Scott Lasater wanted to convert his 24-row White planter from manual switches controlling planting to an automatic system linked to GPS. But he didn't want to go to the expense of installing air clutches for each row because he didn't know how long he'd be keeping the planter.

So Lasater, of Gaston, IN, turned to nearby Elite Ag Solutions in Warren, IN, to find a solution. Elite Ag sells, services and supports precision ag products from several companies, including Ag Leader, Trimble, Norac, Orthman, Dickey-john and Vanguard.

Elite Ag recommended Lasater install a Trimble FmX-integrated display to automate the planter on-off function and at the same time consolidate controllers. “We chose FmX because it's compatible with Lasater's planter and his other systems,” says Aaron Hacker, manager of Elite Ag Solutions.

LASATER'S PLANTER USES an air-pressure system (not a vacuum system common on other brands of planters) to meter the seed, so it uses solenoids to turn the control valves on and off when planting by section (four sections of six rows each). He was able to hook the four control valves into the FmX. “Other competitive systems use an air clutch control for individual rows,” says Hacker. “We couldn't use them and also use the planter's existing air pressure system.

How much did Lasater save by using the planter's existing air-pressure system? “It costs $375-400/row to install automated clutches on each row of a planter,” says Hacker. “If you control by sections, such as in Lasater's planter, which has four sections of six rows each, you can get the cost down to $2,000-3,000 to set up an entire 24-row planter.”

Those costs can be recovered from both seed savings and corn standability. “Farmers who install automatic row controllers linked to GPS save a minimum of 5% on their seed cost, and some are saving as much as 10% in fields with a lot of point rows,” says Hacker.

“There were seed savings,” Lasater says. “But what I noticed most was how much easier it was to combine the fields this past fall.

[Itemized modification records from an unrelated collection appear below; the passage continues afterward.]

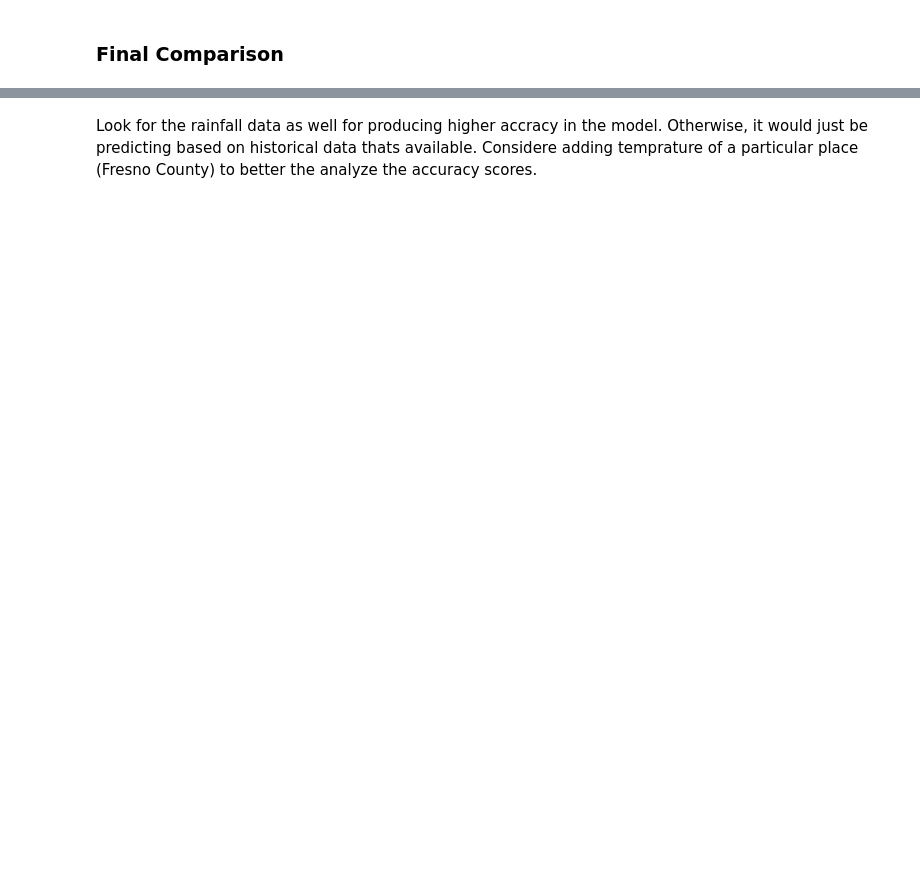
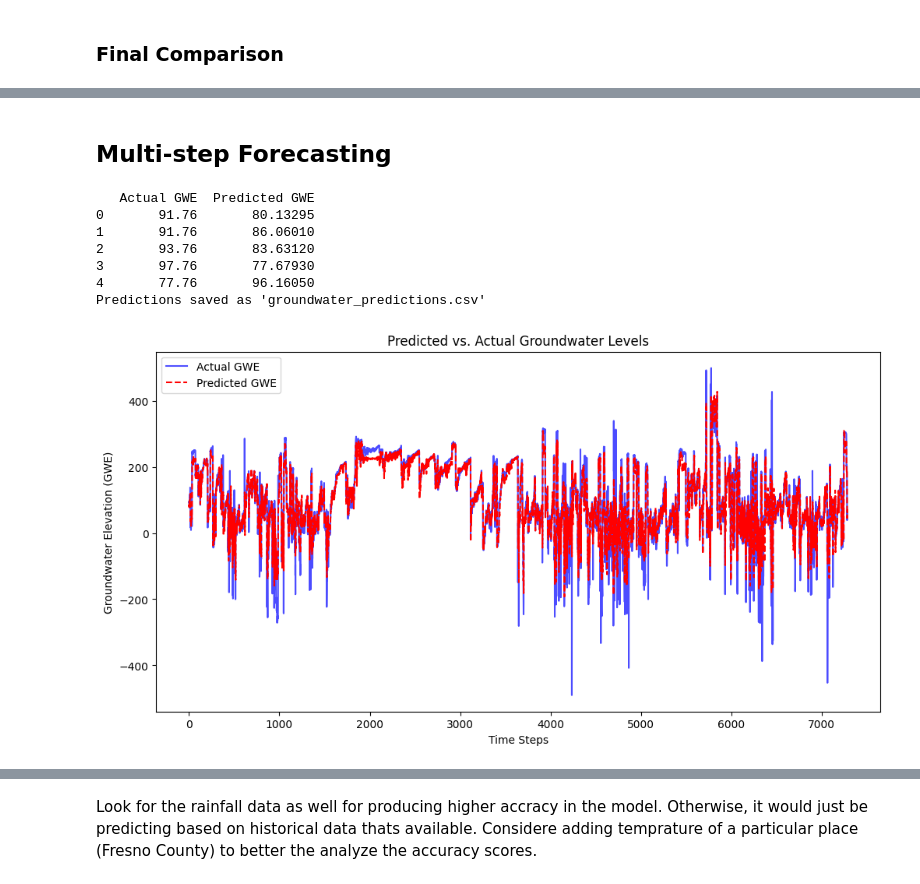
Before and after one commit to Ajay1-me/GWL_Forecasting, a Jupyter notebook: project.ipynb, the cells around one changed output, grey strips where cells are left out. Saved outputs shown, nothing was run; the diff lists cells and outputs as text; code cells hidden in the pictures; blank space fills up the shorter version.

Commit message:
Final Predictions

```diff
--- a/project.ipynb
+++ b/project.ipynb
@@ -775,0 +777,2 @@ print(results_df.sort_values(by="MAE"))
+# %% [markdown]
+## Multi-step Forecasting
@@ -775,0 +802,35 @@ print(results_df.sort_values(by="MAE"))
+# %%
+# Convert predictions to a DataFrame for better readability
+results_df = pd.DataFrame({
+    "Actual GWE": y_test_seq.flatten(),
+    "Predicted GWE": future_predictions.flatten()
+})
+
+# Display first few results
+print(results_df.head())
+
+
+
+results_df.to_csv("groundwater_predictions.csv", index=False)
+print("Predictions saved as 'groundwater_predictions.csv'")
+
+
+import matplotlib.pyplot as plt
+
+plt.figure(figsize=(12,6))
+plt.plot(results_df["Actual GWE"], label="Actual GWE", color="blue", alpha=0.7)
+plt.plot(results_df["Predicted GWE"], label="Predicted GWE", color="red", linestyle="dashed")
+plt.xlabel("Time Steps")
+plt.ylabel("Groundwater Elevation (GWE)")
+plt.title("Predicted vs. Actual Groundwater Levels")
+plt.legend()
+plt.show()
+# %% [output]
+   Actual GWE  Predicted GWE
+0       91.76       80.13295
+1       91.76       86.06010
+2       93.76       83.63120
+3       97.76       77.67930
+4       77.76       96.16050
+Predictions saved as 'groundwater_predictions.csv'
+[figure, added]
```
Also changed, not shown: parts of 22 cells of this notebook, 4 other files.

The planter overplanted a foot at most this year, compared to up to five or more feet on some point rows in the past.

“The only lodged and down corn we had this year was where there were planting overlaps,” he says. “Reducing overlaps as we did with the automatic system really cut down on the amount of down corn along point and end rows, and that made for faster combining, which was especially important this past fall.”

FmX was a new system, and Elite Ag had to program the offset distance between the location of the GPS unit on the tractor and the planter seed drops into the system. Another bug to resolve was to program in the lag time between when the planter clutches stop and start and when the seed actually stops and starts being planted.

“These offsets and lag times must be programmed individually for each planter combination,” says Hacker. “We also had to work through supplying enough power to the valve solenoids so they would respond in a timely manner.”